Consider the data that follows and state how many lines contain the string "Adaptation", using the number alone.

***

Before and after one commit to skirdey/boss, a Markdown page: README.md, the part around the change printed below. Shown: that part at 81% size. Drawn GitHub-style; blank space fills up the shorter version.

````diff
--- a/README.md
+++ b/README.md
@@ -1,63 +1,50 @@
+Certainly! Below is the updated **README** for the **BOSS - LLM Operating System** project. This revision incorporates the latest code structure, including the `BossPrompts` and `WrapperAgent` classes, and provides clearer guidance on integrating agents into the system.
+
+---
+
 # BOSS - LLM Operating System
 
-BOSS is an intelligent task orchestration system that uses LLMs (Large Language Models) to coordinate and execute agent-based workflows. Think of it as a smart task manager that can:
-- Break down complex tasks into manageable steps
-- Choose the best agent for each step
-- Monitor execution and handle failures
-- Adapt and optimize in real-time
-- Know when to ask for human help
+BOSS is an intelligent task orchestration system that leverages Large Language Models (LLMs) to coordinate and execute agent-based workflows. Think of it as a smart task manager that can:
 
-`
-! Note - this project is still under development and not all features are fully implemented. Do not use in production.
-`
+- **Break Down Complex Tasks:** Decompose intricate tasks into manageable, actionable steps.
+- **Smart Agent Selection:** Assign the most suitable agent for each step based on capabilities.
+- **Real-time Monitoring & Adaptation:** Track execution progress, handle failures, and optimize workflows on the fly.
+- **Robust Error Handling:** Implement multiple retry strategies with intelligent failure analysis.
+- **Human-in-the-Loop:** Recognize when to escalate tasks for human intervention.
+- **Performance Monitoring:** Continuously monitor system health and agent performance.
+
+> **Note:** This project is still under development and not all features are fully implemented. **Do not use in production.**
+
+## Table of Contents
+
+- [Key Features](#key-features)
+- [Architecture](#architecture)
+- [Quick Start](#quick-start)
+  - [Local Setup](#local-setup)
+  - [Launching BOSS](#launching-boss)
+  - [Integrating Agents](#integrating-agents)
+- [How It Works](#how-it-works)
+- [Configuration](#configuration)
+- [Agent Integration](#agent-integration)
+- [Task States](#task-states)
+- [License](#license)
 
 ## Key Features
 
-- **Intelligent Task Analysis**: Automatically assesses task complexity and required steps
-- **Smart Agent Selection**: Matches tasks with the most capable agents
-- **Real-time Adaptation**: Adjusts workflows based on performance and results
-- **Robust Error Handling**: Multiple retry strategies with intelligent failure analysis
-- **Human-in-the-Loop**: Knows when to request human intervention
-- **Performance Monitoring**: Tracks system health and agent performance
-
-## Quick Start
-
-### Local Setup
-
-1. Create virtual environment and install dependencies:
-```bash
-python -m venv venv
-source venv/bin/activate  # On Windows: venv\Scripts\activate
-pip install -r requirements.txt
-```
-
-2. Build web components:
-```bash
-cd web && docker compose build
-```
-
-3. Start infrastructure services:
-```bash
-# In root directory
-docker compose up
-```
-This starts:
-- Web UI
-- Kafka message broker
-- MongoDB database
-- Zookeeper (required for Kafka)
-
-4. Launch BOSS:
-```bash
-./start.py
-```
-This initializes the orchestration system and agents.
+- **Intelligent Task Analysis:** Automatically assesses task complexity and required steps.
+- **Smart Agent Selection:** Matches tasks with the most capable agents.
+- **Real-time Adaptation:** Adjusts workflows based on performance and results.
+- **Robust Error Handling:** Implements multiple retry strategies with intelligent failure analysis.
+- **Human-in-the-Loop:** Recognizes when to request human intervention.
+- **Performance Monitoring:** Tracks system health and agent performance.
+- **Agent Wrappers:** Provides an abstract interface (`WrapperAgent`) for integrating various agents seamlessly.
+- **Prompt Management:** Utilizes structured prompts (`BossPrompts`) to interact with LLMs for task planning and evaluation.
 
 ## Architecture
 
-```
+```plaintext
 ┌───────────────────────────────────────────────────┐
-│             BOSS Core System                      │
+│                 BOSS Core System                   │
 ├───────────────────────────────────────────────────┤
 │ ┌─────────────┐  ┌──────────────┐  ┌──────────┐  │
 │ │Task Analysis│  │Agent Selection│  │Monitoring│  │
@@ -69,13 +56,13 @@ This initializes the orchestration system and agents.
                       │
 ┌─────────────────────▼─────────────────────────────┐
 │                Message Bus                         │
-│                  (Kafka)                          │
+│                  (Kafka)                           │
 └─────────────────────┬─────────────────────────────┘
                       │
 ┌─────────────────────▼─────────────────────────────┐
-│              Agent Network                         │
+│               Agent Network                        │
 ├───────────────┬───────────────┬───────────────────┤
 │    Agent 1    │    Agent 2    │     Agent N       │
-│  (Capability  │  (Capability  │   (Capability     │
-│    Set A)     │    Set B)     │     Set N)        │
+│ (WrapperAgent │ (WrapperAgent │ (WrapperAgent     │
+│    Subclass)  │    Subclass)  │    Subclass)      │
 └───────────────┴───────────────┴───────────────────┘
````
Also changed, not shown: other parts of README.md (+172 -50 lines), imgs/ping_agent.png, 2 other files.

***

» **ANSWER TO THE PROBLEM**
3